Speaking of SWTOR’s social interaction, I’d say SWTOR is lacking in just about every category. Guilds have very little in the way of interesting mechanics, there’s no real looking for group tool, and there are no central locations for players to congregate and socialize, similar to something like the Gates of Stormwind. All of this, combined with the previously mentioned heavy instancing, just makes the game feel less like a massively multiplayer game, and more like a massively single-player game.
And don’t get me started on the lack of chat bubbles…

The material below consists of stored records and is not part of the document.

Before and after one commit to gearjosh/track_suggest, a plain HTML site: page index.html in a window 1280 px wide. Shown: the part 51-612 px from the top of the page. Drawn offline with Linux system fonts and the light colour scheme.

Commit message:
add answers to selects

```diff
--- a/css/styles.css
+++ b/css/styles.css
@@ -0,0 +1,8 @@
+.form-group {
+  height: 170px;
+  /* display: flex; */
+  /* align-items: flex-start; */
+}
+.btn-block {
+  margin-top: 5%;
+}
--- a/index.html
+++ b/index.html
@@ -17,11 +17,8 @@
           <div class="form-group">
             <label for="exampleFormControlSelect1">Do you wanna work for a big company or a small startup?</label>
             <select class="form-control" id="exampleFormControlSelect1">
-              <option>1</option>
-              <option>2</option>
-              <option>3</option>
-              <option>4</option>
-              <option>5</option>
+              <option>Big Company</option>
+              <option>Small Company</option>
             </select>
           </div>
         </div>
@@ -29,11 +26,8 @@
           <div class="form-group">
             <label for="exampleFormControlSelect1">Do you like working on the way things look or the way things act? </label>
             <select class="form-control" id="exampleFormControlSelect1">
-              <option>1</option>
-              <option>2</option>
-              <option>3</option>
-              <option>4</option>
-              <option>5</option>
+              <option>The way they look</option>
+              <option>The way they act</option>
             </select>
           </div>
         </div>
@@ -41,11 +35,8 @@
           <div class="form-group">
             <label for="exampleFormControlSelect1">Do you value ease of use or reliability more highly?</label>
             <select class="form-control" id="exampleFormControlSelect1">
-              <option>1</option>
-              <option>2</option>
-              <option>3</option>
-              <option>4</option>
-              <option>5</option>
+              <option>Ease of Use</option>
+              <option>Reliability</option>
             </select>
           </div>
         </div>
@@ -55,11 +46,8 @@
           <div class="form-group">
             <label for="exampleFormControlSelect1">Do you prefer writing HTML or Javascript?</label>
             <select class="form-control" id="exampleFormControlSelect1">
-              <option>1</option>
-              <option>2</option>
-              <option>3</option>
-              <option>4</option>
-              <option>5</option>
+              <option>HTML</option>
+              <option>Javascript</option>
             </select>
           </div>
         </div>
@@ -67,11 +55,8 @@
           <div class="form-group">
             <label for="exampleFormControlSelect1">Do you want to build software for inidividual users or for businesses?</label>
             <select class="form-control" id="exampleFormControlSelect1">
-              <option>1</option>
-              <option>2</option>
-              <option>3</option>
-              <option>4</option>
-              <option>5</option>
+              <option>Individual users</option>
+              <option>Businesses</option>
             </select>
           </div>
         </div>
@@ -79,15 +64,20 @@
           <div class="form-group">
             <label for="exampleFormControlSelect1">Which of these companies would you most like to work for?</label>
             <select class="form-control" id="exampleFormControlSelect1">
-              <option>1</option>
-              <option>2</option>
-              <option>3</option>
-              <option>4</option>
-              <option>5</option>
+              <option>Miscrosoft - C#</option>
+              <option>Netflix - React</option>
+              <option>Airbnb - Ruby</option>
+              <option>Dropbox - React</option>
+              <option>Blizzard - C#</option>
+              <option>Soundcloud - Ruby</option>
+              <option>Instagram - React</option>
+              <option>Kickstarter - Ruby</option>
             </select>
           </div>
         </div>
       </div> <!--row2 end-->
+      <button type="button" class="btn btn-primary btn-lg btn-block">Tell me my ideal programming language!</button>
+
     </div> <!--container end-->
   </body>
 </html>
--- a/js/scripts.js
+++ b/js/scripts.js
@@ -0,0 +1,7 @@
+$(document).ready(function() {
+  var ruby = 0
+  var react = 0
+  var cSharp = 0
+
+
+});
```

As an avid crafter, I am extremely dissatisfied with the current state of crew skills. Despite the fact that I really enjoy the concept of my companions handling crafting and gathering for me, I feel that there just isn’t enough nuance to the crafting system to keep things interesting. As an artifice, I craft largely the same items at the lower levels of skill as I do at the higher levels, with the only difference being the total number of stat points allocated to an item. Maybe I just miss the complex crafting systems found in games like Star Wars Galaxies, Vanguard, EverQuest 2 and EVE, but I can’t help but feel that the developers truly missed the mark with SWTOR. I had hoped to find a little more randomization of stats in this game, more options for items to be crafted, and a greater frequency for the discovery of all new recipes, rather than merely the ability to reverse engineer a green strength hilt +20 in order to discover a blue strength hilt +20.

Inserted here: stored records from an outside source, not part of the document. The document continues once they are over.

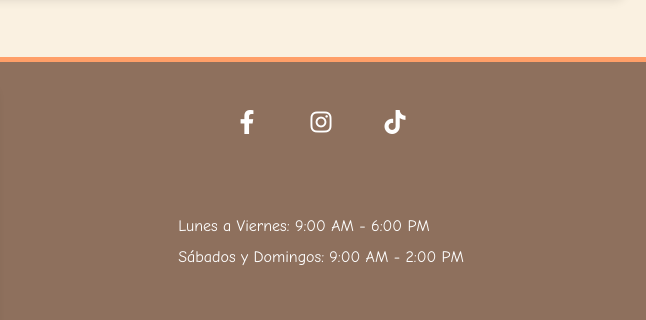
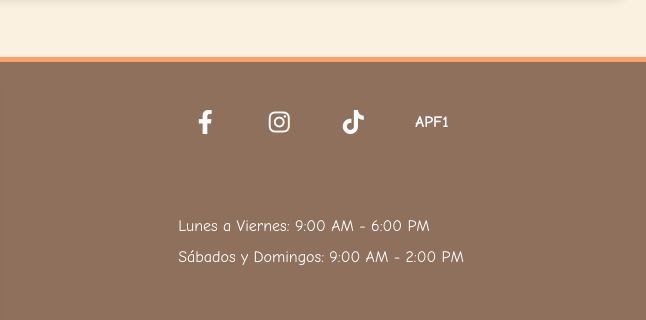
Before and after one commit to sabbydev/Veterinaria-Patitas-de-Mora, a plain HTML site: page index.html in a window 1280 px wide. Shown: the part 4279-4599 px from the top of the page, 634-1280 px from the left. Drawn offline with Linux system fonts and the light colour scheme.

Commit message:
add: APF1 file download link

```diff
--- a/index.html
+++ b/index.html
@@ -49,6 +49,7 @@
                         <i class="fab fa-tiktok"></i>
                     </a>
                 </li>
+                <li><a href="docs/APF1.rar" download="APF1.rar">APF1</a></li>
             </ul>
             <ol class="footer__hours-list">
                 <li class="footer__hours-item">Lunes a Viernes: 9:00 AM - 6:00 PM</li>
```
Also changed, not shown: 1 other file.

SWTOR’s user interface is simply atrocious, and about as malleable as a rock. Given that nearly every MMORPG released within the past decade has provided the player with a wealth of customization options for the user interface, I find it entirely unacceptable that SWTOR lacks even the basic ability to scale my action bar.
It would also be nice to have a greater degree of influence over graphics options, floating combat numbers, and the name display radius.
Honestly, there isn’t much that can be said about space combat that can’t be summed up with two words: It’s bad. Many missions are simply slightly more difficult copies of earlier missions, there are no interesting customization options for ships, combat is an entirely single-player affair, the rewards for participation are underwhelming, and the missions themselves fail to provide any sort of significant challenge.
Beyond that, if I wanted to play Starfox, I’d go out and buy a Nintendo 64. This is Star Wars, damn it – give me something more akin to Rogue Squadron or Tie Fighter, not the on-rails afterthought of a space-system found in SWTOR.
With all of these complaints combined, I can’t help but wonder about SWTOR’s longevity. Sure, the game is playable, well polished, and fun to a certain degree, but I still just don’t see any unique features at present that will keep people playing beyond the maximum level. After all, there have been other MMOs released in recent memory that were not only playable, well polished, and fun, but also provided new and exciting styles of play – yet those other MMOs found themselves floundering after only a few short months of time. Only time will tell, I suppose – but until then, I can’t help but be a little disappointed with SWTOR, and a little more eager for the release of Guild Wars 2.
Cinematic Questing Great Graphics Immersive Starwars Universe
Lack of class customization Lack of PVP features Terrible UI Half-baked crafting No consequences for quest choices